=== Excerpted records ===

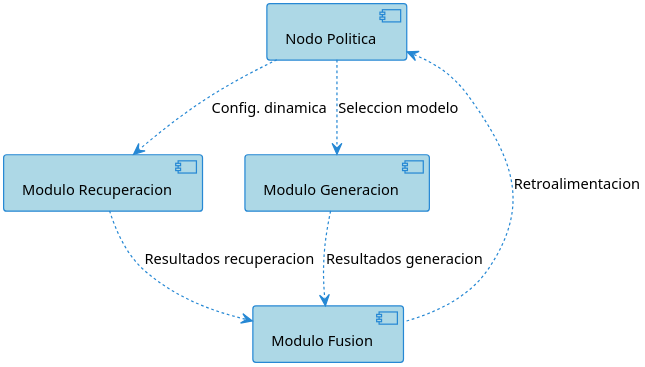
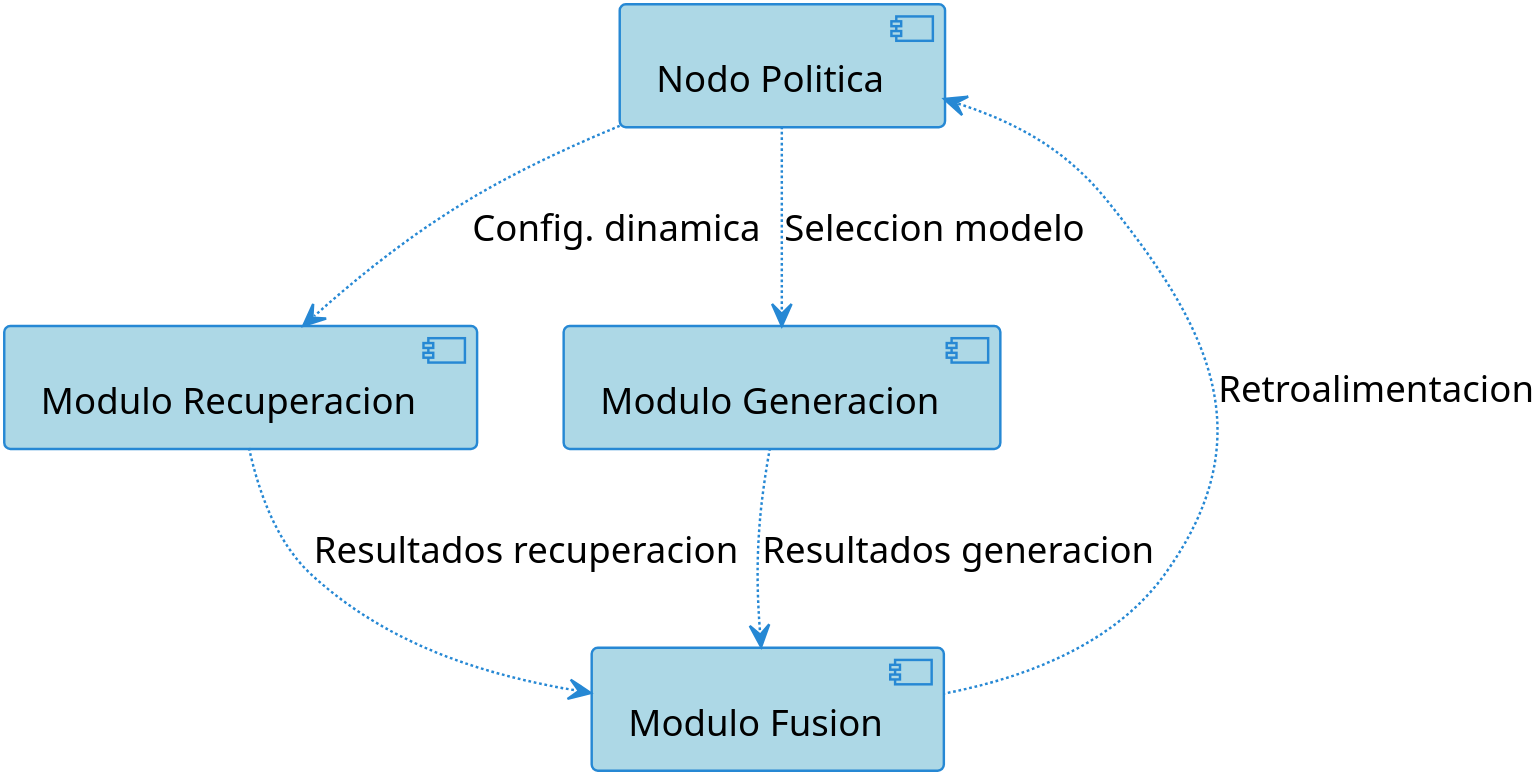
The diagram in diagrams/rag_modular.puml (carloss4dv/langagent), drawn with PlantUML before and after one commit. The commit also changed 68 other files, not shown here.

```diff
--- a/diagrams/rag_modular.puml
+++ b/diagrams/rag_modular.puml
@@ -1,32 +1,32 @@
-@startuml "Arquitectura de RAG Modular"
+@startuml 
 ' Mejora la legibilidad y la calidad de la imagen para documentos.
 !theme plain
 skinparam {
-    dpi 300
+    dpi 600
     shadowing false
     backgroundColor transparent
     defaultFontName "Arial"
-    defaultFontSize 12
+    defaultFontSize 15
 
     component {
         backgroundColor #add8e6
         borderColor #2688d4
     }
 
     arrow {
         color #2688d4
     }
 }
 
 component "Nodo Politica" as NP
 component "Modulo Recuperacion" as MR 
 component "Modulo Generacion" as MG
 component "Modulo Fusion" as MF
 
 NP .down.> MR : Config. dinamica
 NP .down.> MG : Seleccion modelo
 MR .down.> MF : Resultados recuperacion
 MG .down.> MF : Resultados generacion
 MF .up.> NP : Retroalimentacion
 
 @enduml
```
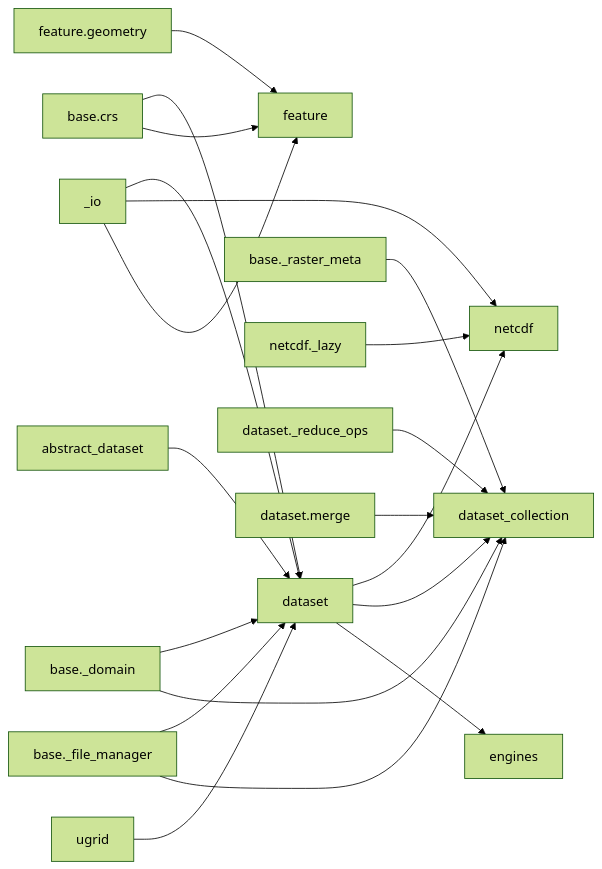
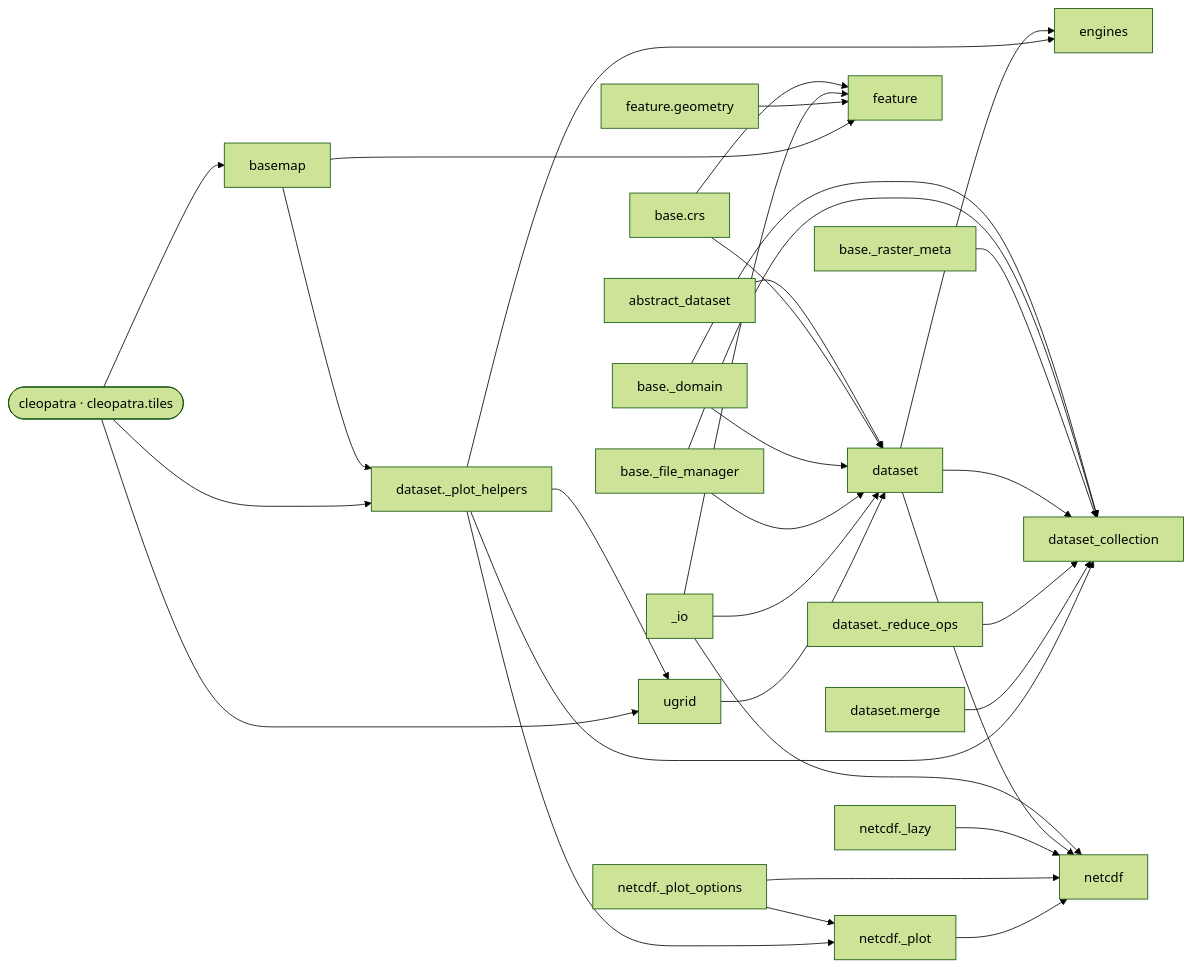
Diagram 13 of 14 in docs/architecture/diagrams.md (serapeum-org/pyramids), drawn with Mermaid (forest theme) before and after one commit. The commit also changed other lines of this file and 24 other files, not shown here.

````diff
--- a/docs/architecture/diagrams.md
+++ b/docs/architecture/diagrams.md
@@ -289,22 +423,34 @@
 ```mermaid
 flowchart LR
   abstract_dataset --> dataset
   base_crs[base.crs] --> dataset
   base_crs --> feature
   base_domain[base._domain] --> dataset
   base_domain --> dataset_collection
   base_file_manager[base._file_manager] --> dataset
   base_file_manager --> dataset_collection
   base_raster_meta[base._raster_meta] --> dataset_collection
   pyramids_io[_io] --> dataset
   pyramids_io --> netcdf
   pyramids_io --> feature
   dataset --> netcdf
   dataset --> dataset_collection
   dataset --> engines
   netcdf_lazy[netcdf._lazy] --> netcdf
   ugrid --> dataset
   feature_geometry[feature.geometry] --> feature
   reduce_ops[dataset._reduce_ops] --> dataset_collection
   merge_mod[dataset.merge] --> dataset_collection
+  plot_helpers[dataset._plot_helpers] --> engines
+  plot_helpers --> dataset_collection
+  plot_helpers --> ugrid
+  netcdf_plot_options[netcdf._plot_options] --> netcdf_plot
+  netcdf_plot_options --> netcdf
+  plot_helpers --> netcdf_plot[netcdf._plot]
+  netcdf_plot --> netcdf
+  basemap_mod[basemap] --> plot_helpers
+  basemap_mod --> feature
+  cleopatra_pkg([cleopatra · cleopatra.tiles]) --> plot_helpers
+  cleopatra_pkg --> basemap_mod
+  cleopatra_pkg --> ugrid
 ```
````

===

### Task goal
In the reply, every line of the material above is to be reproduced verbatim, and the images are to be left out.

### Task answer
The diagram in diagrams/rag_modular.puml (carloss4dv/langagent), drawn with PlantUML before and after one commit. The commit also changed 68 other files, not shown here.

```diff
--- a/diagrams/rag_modular.puml
+++ b/diagrams/rag_modular.puml
@@ -1,32 +1,32 @@
-@startuml "Arquitectura de RAG Modular"
+@startuml 
 ' Mejora la legibilidad y la calidad de la imagen para documentos.
 !theme plain
 skinparam {
-    dpi 300
+    dpi 600
     shadowing false
     backgroundColor transparent
     defaultFontName "Arial"
-    defaultFontSize 12
+    defaultFontSize 15
 
     component {
         backgroundColor #add8e6
         borderColor #2688d4
     }
 
     arrow {
         color #2688d4
     }
 }
 
 component "Nodo Politica" as NP
 component "Modulo Recuperacion" as MR 
 component "Modulo Generacion" as MG
 component "Modulo Fusion" as MF
 
 NP .down.> MR : Config. dinamica
 NP .down.> MG : Seleccion modelo
 MR .down.> MF : Resultados recuperacion
 MG .down.> MF : Resultados generacion
 MF .up.> NP : Retroalimentacion
 
 @enduml
```
Diagram 13 of 14 in docs/architecture/diagrams.md (serapeum-org/pyramids), drawn with Mermaid (forest theme) before and after one commit. The commit also changed other lines of this file and 24 other files, not shown here.

````diff
--- a/docs/architecture/diagrams.md
+++ b/docs/architecture/diagrams.md
@@ -289,22 +423,34 @@
 ```mermaid
 flowchart LR
   abstract_dataset --> dataset
   base_crs[base.crs] --> dataset
   base_crs --> feature
   base_domain[base._domain] --> dataset
   base_domain --> dataset_collection
   base_file_manager[base._file_manager] --> dataset
   base_file_manager --> dataset_collection
   base_raster_meta[base._raster_meta] --> dataset_collection
   pyramids_io[_io] --> dataset
   pyramids_io --> netcdf
   pyramids_io --> feature
   dataset --> netcdf
   dataset --> dataset_collection
   dataset --> engines
   netcdf_lazy[netcdf._lazy] --> netcdf
   ugrid --> dataset
   feature_geometry[feature.geometry] --> feature
   reduce_ops[dataset._reduce_ops] --> dataset_collection
   merge_mod[dataset.merge] --> dataset_collection
+  plot_helpers[dataset._plot_helpers] --> engines
+  plot_helpers --> dataset_collection
+  plot_helpers --> ugrid
+  netcdf_plot_options[netcdf._plot_options] --> netcdf_plot
+  netcdf_plot_options --> netcdf
+  plot_helpers --> netcdf_plot[netcdf._plot]
+  netcdf_plot --> netcdf
+  basemap_mod[basemap] --> plot_helpers
+  basemap_mod --> feature
+  cleopatra_pkg([cleopatra · cleopatra.tiles]) --> plot_helpers
+  cleopatra_pkg --> basemap_mod
+  cleopatra_pkg --> ugrid
 ```
````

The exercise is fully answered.